Senator Cory Booker (D-NJ) supports the opportunities the technology presents for crop monitoring, railroad inspections, real estate scouting, and delivery services that airworthy drones would usher in.

Any changes in regulations would take at least two years to finalize, according to Forbes. But that isn’t stopping businesses from trying to streamline the process.

“I don’t know what triggered it. They’re talking to us and we’re collaborating,” said Google executive Dave Vos, talking about the government’s possible change of heart toward drones. It could be that the U.S. has more restrictions on unmanned flights compared to Canadian, Australian, or British policies, where commercial drone operators are permitted to practice long-range flights.

Yet even this amount of government cooperation pales in comparison to its expansive military use of drone technology. The feds are at once advocates of their own drone use abroad and opponents of the aircrafts’ non-violent uses domestically.
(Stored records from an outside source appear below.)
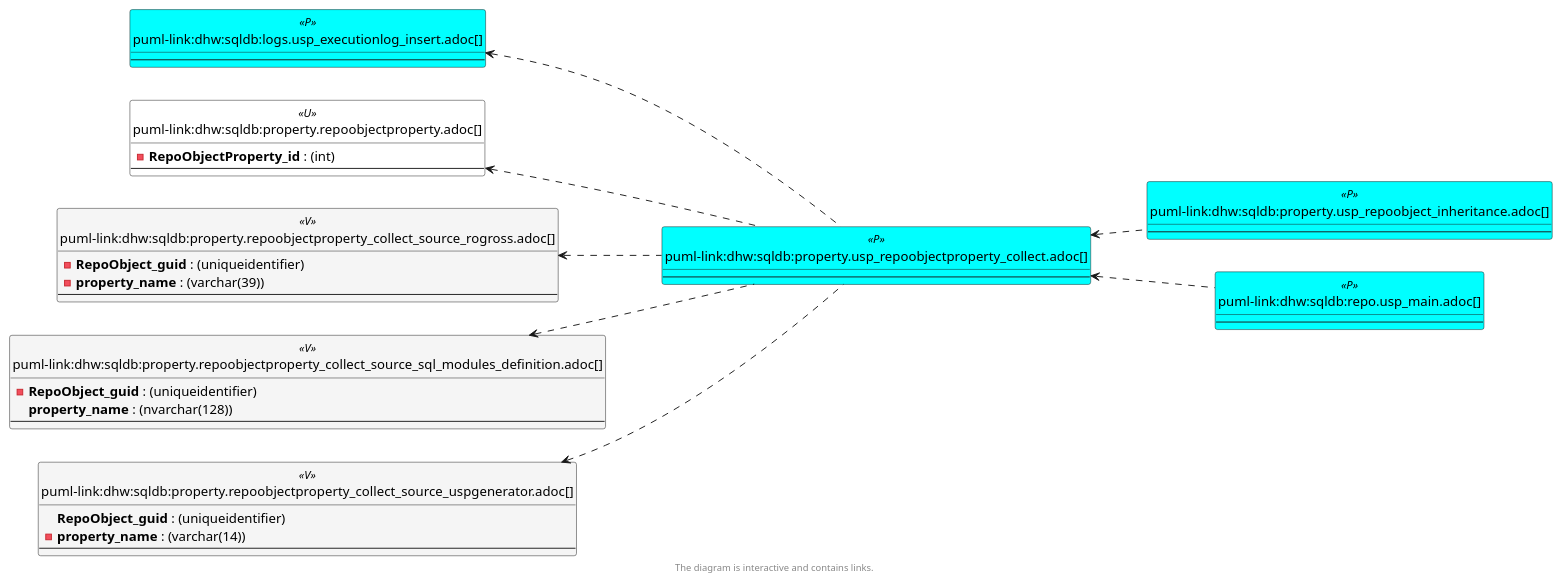
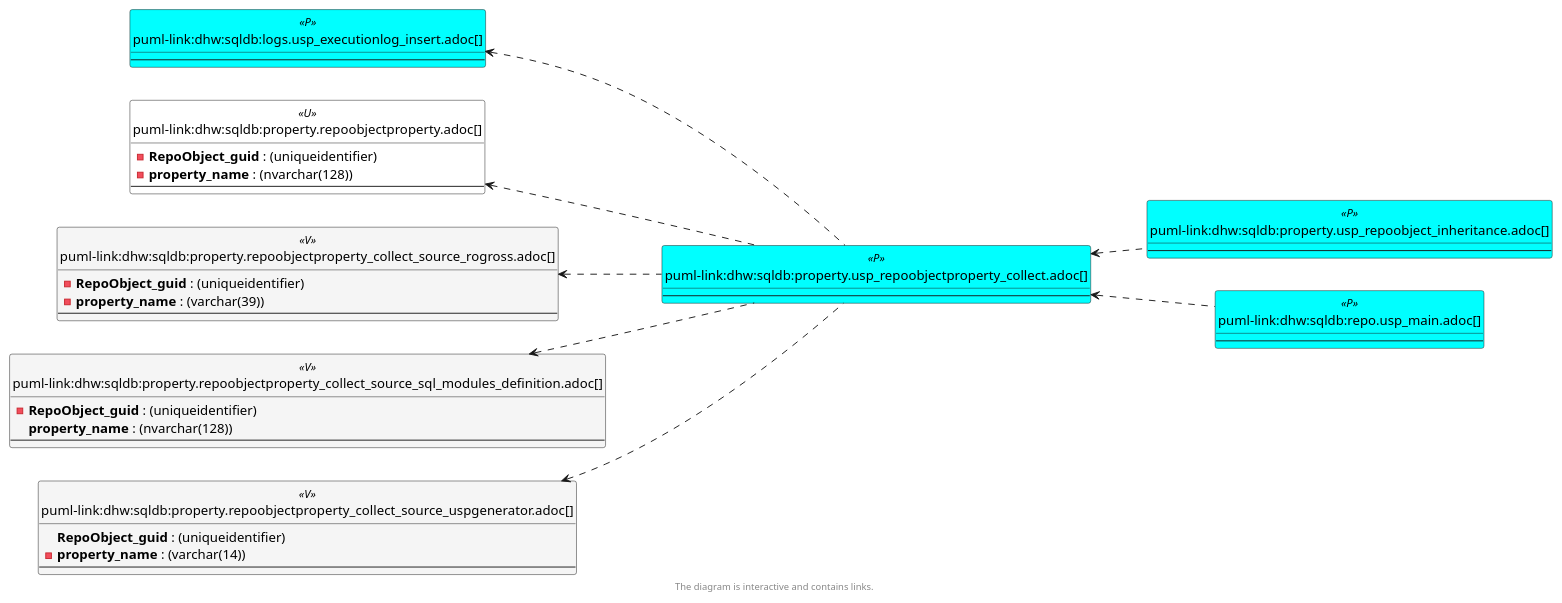
One commit to DataHandwerk/dhw-antora-sqldb changed the third of 6 diagrams in docs/modules/sqldb/partials/content/property.usp_repoobjectproperty_collect.adoc. Above: the diagram before and after it, drawn with PlantUML. The commit also changed other lines of this file and 751 other files, not shown here.

```diff
--- a/docs/modules/sqldb/partials/content/property.usp_repoobjectproperty_collect.adoc
+++ b/docs/modules/sqldb/partials/content/property.usp_repoobjectproperty_collect.adoc
@@ -743,81 +743,82 @@
 [plantuml, entity_1_1_objectref-{docname}, svg, subs=macros]
 ....
 @startuml
 left to right direction
 'top to bottom direction
 hide circle
 'avoide "." issues:
 set namespaceSeparator none
 
 
 skinparam class {
   BackgroundColor White
   BackgroundColor<<FN>> Yellow
   BackgroundColor<<FS>> Yellow
   BackgroundColor<<FT>> LightGray
   BackgroundColor<<IF>> Yellow
   BackgroundColor<<IS>> Yellow
   BackgroundColor<<P>>  Aqua
   BackgroundColor<<PC>> Aqua
   BackgroundColor<<SN>> Yellow
   BackgroundColor<<SO>> SlateBlue
   BackgroundColor<<TF>> LightGray
   BackgroundColor<<TR>> Tomato
   BackgroundColor<<U>>  White
   BackgroundColor<<V>>  WhiteSmoke
   BackgroundColor<<X>>  Aqua
   BackgroundColor<<external>> AliceBlue
 }
 
 
 entity "puml-link:dhw:sqldb:logs.usp_executionlog_insert.adoc[]" as logs.usp_ExecutionLog_insert << P >> {
   --
 }
 
 entity "puml-link:dhw:sqldb:property.repoobjectproperty.adoc[]" as property.RepoObjectProperty << U >> {
-  - **RepoObjectProperty_id** : (int)
+  - **RepoObject_guid** : (uniqueidentifier)
+  - **property_name** : (nvarchar(128))
   --
 }
 
 entity "puml-link:dhw:sqldb:property.repoobjectproperty_collect_source_rogross.adoc[]" as property.RepoObjectProperty_Collect_source_ROGross << V >> {
   - **RepoObject_guid** : (uniqueidentifier)
   - **property_name** : (varchar(39))
   --
 }
 
 entity "puml-link:dhw:sqldb:property.repoobjectproperty_collect_source_sql_modules_definition.adoc[]" as property.RepoObjectProperty_Collect_source_sql_modules_definition << V >> {
   - **RepoObject_guid** : (uniqueidentifier)
   **property_name** : (nvarchar(128))
   --
 }
 
 entity "puml-link:dhw:sqldb:property.repoobjectproperty_collect_source_uspgenerator.adoc[]" as property.RepoObjectProperty_Collect_source_uspgenerator << V >> {
   **RepoObject_guid** : (uniqueidentifier)
   - **property_name** : (varchar(14))
   --
 }
 
 entity "puml-link:dhw:sqldb:property.usp_repoobject_inheritance.adoc[]" as property.usp_RepoObject_Inheritance << P >> {
   --
 }
 
 entity "puml-link:dhw:sqldb:property.usp_repoobjectproperty_collect.adoc[]" as property.usp_RepoObjectProperty_collect << P >> {
   --
 }
 
 entity "puml-link:dhw:sqldb:repo.usp_main.adoc[]" as repo.usp_main << P >> {
   --
 }
 
 logs.usp_ExecutionLog_insert <.. property.usp_RepoObjectProperty_collect
 property.RepoObjectProperty <.. property.usp_RepoObjectProperty_collect
 property.RepoObjectProperty_Collect_source_ROGross <.. property.usp_RepoObjectProperty_collect
 property.RepoObjectProperty_Collect_source_sql_modules_definition <.. property.usp_RepoObjectProperty_collect
 property.RepoObjectProperty_Collect_source_uspgenerator <.. property.usp_RepoObjectProperty_collect
+property.usp_RepoObjectProperty_collect <.. repo.usp_main
 property.usp_RepoObjectProperty_collect <.. property.usp_RepoObject_Inheritance
-property.usp_RepoObjectProperty_collect <.. repo.usp_main
 
 footer The diagram is interactive and contains links.
 
 @enduml
 ....
```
Apart from death tolls we hear on the news and John Oliver’s memorable jeremiad against the military use of drones, many of the notions of unmanned aircraft we receive come from car commercials, films, or short stories, preparing us for perhaps not-so-distant realities.

Screenshot via FlightBots/YouTube